H.R. Conf. Rep. No. 1804, 95th Cong., 2d. Sess. 27 (1978), reprinted in 1978 U.S.C.C.A.N. 9484, 9494 (emphasis added).
We conclude that the legislative history does not, as Appellants contend, indicate congressional endorsement of the Secretary's announcement in the Federal Register of NEPA noncompliance or silent acquiescence in applying and extending the holding of Pacific Legal Foundation to designations of critical habitat. Instead, the available material indicates that Congress intended that the Secretary comply with NEPA when designating critical habitat under ESA when such designations constitute major federal action significantly affecting the quality of the human environment.
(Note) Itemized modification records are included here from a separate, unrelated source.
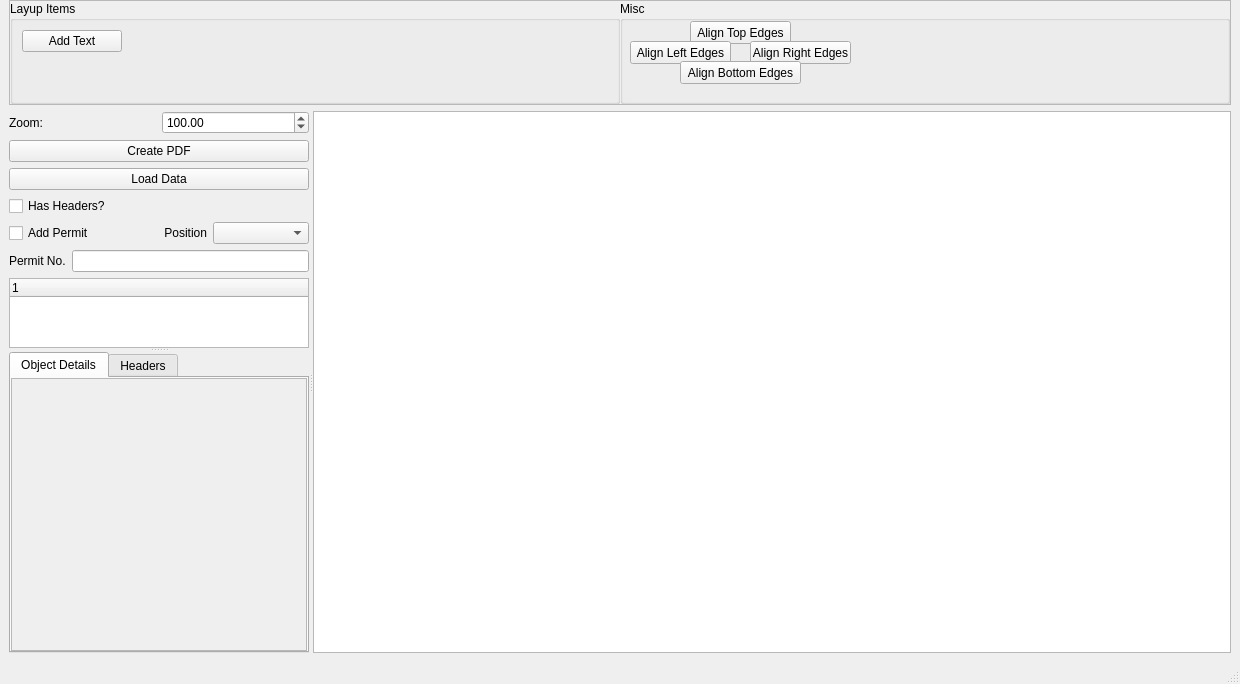
Before: the Qt Designer form LabelDesigner.ui in marvin939/label-designer, drawn with Qt 5.
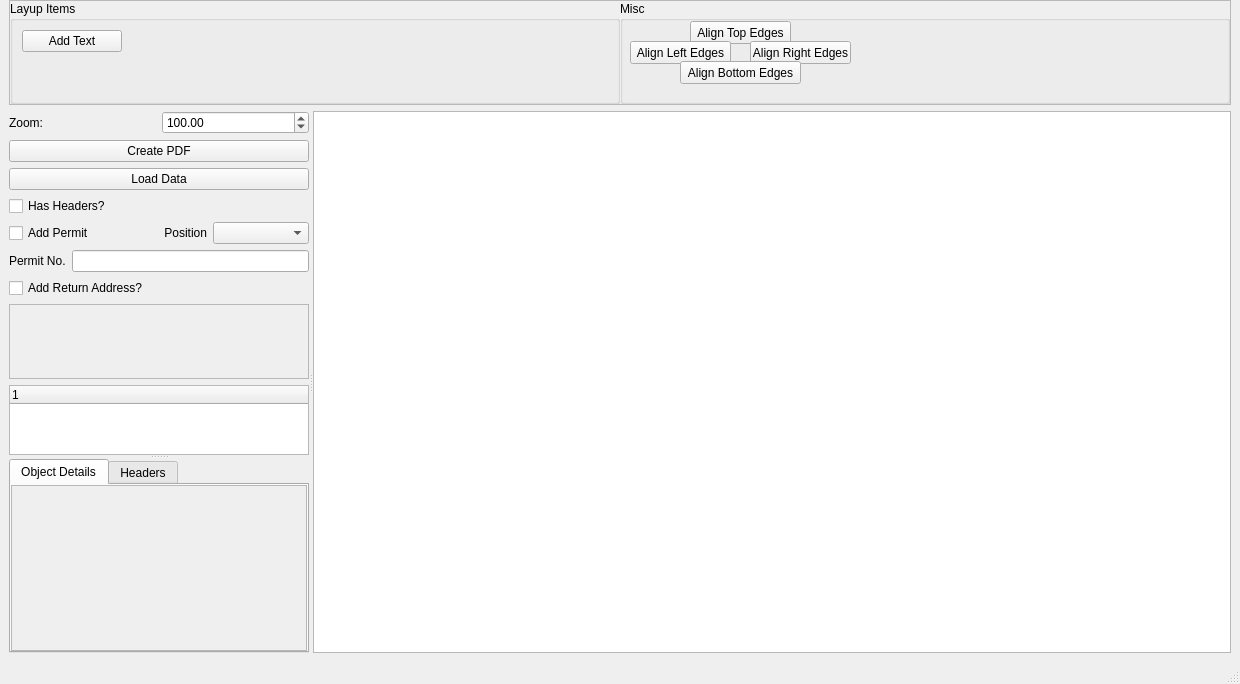
After: the same form once the commit is applied. The open tabs and pages were chosen to show the change. Custom widgets are drawn as their Qt base class.

Commit message: Added ability to create return text

Patch:
```diff
--- a/LabelDesigner.ui
+++ b/LabelDesigner.ui
@@ -295,6 +295,38 @@
           </item>
          </layout>
         </item>
+        <item>
+         <widget class="QCheckBox" name="returnCheck">
+          <property name="text">
+           <string>Add Return Address?</string>
+          </property>
+         </widget>
+        </item>
+        <item>
+         <widget class="QTextEdit" name="returnAddress">
+          <property name="enabled">
+           <bool>false</bool>
+          </property>
+          <property name="sizePolicy">
+           <sizepolicy hsizetype="Expanding" vsizetype="Preferred">
+            <horstretch>0</horstretch>
+            <verstretch>0</verstretch>
+           </sizepolicy>
+          </property>
+          <property name="minimumSize">
+           <size>
+            <width>0</width>
+            <height>75</height>
+           </size>
+          </property>
+          <property name="maximumSize">
+           <size>
+            <width>16777215</width>
+            <height>75</height>
+           </size>
+          </property>
+         </widget>
+        </item>
         <item>
          <widget class="QSplitter" name="splitter">
           <property name="sizePolicy">
@@ -375,7 +407,7 @@
                   <x>0</x>
                   <y>0</y>
                   <width>292</width>
-                  <height>251</height>
+                  <height>147</height>
                  </rect>
                 </property>
                 <layout class="QVBoxLayout" name="verticalLayout_2">
```
The commit also changes 6 other files.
When the environmental ramifications of such designations are unknown, we believe Congress intends that the Secretary prepare an EA leading to either a FONSI or an EIS.
III. Preliminary Injunction.
We review a district court's grant of a preliminary injunction for abuse of discretion and "examine whether the district court committed an error of law or relied on clearly erroneous fact findings." Walmer v. Dept. of Defense, 52 F.3d 851, 854 (10th Cir.), cert. denied, ___ U.S. ___, 116 S.Ct. 474 (1995). The County asserts that the Secretary's designation of critical habitat will prevent government flood control efforts thereby causing flood damage to county-owned land, roadways and bridges. An environmental injury usually is of an enduring or permanent nature, seldom remedied by money damages and generally considered irreparable. See Amoco Prod. Co. v. Village of Gambell, 480 U.S. 531, 545 (1987).
We find that the district court did not abuse its discretion in finding that the County's alleged injuries, supported by substantial evidence, constituted an imminent, irreparable injury warranting the grant of a preliminary injunction.